I believe that marketisation means UEA will put profits over the wellbeing of both students and staff. How the university treats the SU is an obvious example. Since UEA works for profit, it squeezes the SU for as much money as it can, charging them £700,000 a year for union house rent. Because it works for profit, it provides the SU with so little money it may have to use restricted funds to stay solvent. Because it works for profit, it has the incentive to keep the SU cash strapped so it can acquire their lucrative properties such as the waterfront, SU shop, and Unio. In fact, the actions of the University of Aberystwyth is an example of such dirty acquisitions, with them taking control of the SU shop from a low on cash SU.
Putting the SU under such financial strain, thanks to marketisation, makes student life worse. It means the SU will also begin placing profit over people, leading to it struggling to promote healthy behaviours which are unprofitable for the SU, such as binge drinking less. Societies will also struggle. To quote the SU’s activities and opportunities officer in response to news of financial issues “There’s definitely not a necessity for us to run 250 societies”. Ellie Robson’s article in response to this shows succinctly how such an attitude, born of necessity, will hurt students.
But what about less exploitative universities? Surely if the university put less emphasis on profit and treated its SU with more care, such as universities of Bristol and Reading charging less than UEA for rent, marketisation wouldn’t be the issue it is. However, while universities, just like all companies, may act more or less ethical than others, the fundamental drive for profit remains in all of them. As profit is the ultimate goal, it will always take precedence over the needs and wants of both students and staff when at a crossroads. At a time of crisis such as this, that can be clearly seen as all universities, no matter how “ethical” they may be, force all students to pay their tuition fees. When push comes to shove, profit comes first.

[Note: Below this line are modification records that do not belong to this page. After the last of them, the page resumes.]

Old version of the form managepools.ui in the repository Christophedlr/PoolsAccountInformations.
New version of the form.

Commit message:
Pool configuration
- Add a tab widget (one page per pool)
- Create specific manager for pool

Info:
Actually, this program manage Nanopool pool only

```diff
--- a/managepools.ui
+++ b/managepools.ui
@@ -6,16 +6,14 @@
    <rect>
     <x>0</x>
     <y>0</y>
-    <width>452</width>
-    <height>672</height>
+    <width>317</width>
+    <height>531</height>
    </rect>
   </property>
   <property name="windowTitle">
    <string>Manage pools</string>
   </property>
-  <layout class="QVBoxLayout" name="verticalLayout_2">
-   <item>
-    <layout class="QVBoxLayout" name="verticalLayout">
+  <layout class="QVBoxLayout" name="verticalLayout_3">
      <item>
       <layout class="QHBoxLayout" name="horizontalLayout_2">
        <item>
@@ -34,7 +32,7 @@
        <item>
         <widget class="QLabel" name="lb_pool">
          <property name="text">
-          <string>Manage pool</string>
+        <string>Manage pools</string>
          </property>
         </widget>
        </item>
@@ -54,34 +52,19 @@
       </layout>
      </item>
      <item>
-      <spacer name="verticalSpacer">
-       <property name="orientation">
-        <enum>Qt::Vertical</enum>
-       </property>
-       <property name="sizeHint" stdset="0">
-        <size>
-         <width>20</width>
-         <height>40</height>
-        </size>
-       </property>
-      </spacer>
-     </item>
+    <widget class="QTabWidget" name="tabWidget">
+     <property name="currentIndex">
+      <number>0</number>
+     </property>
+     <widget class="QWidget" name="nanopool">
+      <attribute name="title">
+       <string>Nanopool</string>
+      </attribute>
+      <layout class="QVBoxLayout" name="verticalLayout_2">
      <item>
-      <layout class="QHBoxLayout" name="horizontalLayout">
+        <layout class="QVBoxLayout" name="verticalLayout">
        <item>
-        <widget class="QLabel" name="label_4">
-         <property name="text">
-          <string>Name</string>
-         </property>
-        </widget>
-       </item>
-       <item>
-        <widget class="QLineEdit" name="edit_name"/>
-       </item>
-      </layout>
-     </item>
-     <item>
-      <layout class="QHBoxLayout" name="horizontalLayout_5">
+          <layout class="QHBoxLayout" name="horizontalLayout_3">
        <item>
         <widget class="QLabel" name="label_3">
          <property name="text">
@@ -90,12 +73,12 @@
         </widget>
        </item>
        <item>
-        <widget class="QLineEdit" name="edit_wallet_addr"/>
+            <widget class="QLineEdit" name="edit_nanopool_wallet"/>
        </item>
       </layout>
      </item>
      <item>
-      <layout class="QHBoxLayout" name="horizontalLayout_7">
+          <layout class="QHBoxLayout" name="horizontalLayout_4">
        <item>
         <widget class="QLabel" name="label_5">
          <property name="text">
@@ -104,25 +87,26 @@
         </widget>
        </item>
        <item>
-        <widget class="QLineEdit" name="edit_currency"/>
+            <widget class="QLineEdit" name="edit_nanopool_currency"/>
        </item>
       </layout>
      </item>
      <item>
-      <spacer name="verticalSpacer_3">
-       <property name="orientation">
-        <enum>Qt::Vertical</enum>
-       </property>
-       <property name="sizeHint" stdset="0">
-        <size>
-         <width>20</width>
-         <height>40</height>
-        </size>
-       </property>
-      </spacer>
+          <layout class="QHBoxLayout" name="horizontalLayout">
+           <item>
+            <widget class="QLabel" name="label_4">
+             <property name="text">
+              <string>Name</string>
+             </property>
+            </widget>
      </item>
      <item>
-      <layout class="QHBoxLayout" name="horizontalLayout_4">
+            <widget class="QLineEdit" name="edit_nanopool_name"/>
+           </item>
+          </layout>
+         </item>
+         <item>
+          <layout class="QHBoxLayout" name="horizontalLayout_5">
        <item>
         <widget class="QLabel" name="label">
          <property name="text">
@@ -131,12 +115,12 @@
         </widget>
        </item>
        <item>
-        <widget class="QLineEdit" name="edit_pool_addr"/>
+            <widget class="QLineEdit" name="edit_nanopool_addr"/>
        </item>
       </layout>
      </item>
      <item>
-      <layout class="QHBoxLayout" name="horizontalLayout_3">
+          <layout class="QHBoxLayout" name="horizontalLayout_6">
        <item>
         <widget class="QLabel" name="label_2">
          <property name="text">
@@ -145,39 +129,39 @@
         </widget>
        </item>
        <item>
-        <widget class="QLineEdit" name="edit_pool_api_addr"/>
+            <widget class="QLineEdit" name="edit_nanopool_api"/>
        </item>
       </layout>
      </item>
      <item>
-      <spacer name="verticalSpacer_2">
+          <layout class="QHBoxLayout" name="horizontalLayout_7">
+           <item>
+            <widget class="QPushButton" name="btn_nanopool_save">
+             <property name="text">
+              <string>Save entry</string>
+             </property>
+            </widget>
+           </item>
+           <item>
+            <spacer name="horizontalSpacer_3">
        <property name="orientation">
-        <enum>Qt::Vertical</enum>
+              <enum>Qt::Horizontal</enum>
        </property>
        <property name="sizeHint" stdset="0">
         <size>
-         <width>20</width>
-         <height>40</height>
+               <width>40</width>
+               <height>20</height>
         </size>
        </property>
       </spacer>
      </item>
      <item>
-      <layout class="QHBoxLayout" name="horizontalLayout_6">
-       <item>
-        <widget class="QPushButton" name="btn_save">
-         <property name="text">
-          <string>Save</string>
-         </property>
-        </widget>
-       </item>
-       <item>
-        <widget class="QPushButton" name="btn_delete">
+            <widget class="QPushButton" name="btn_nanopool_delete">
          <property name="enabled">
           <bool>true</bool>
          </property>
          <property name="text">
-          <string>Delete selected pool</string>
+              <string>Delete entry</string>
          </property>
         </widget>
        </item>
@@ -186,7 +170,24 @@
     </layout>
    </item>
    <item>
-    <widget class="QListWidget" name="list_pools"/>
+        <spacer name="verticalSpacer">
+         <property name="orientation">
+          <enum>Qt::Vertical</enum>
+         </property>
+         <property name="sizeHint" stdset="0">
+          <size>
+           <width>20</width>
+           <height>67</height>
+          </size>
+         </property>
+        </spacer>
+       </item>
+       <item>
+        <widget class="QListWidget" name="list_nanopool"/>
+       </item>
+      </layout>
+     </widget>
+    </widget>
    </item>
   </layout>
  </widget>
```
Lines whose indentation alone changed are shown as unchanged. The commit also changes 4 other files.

One would hope that with so much emphasis on it, the profit of the university would go towards its improvement. While it’s true that it allows for the building of new facilities (while exploiting those who work in them – to quote a staff member at the picket line “people are universities, universities are not buildings”), vast amounts of profits go directly to the Vice-Chancellor and other executive staff. The Vice-Chancellor’s total remuneration for 2017-2018 was £305,000 alone, not counting the £45,000 pension pot contribution. And while staff wages have stagnated, the Vice-Chancellor salary has increased 31.1%, pension contribution increased 45.2%, and expenses claims increased by 147.5% since they entered office! Imagine the good that could’ve come if such funds went to the SU, or teacher’s pockets instead. Your tuition fees pay for first-class plane rides while SU cash dries up and teachers are forced to the picket line. Such is an inevitability when universities are run like businesses.
Our university should be run in the interests of those who work to let it run – the students and the staff. To quote the late Ted Grant: “Not a wheel turns, not a phone rings, not a lightbulb shines, without the kind permission of the working class”. Indeed, not a single person learns either. Students should push for a national education service, similar to the NHS, run by and for students, teachers and staff, with instantly recallable officers, paid the wage of the lowest-paid member of staff, elected to organise it. With a system like this, vital organisations such as the SU can finally be run for the ultimate benefit of students, instead of being beholden to the interests of the Vice-Chancellor and profit.
Harvey Tingle is a committee member of UEA Marxist Society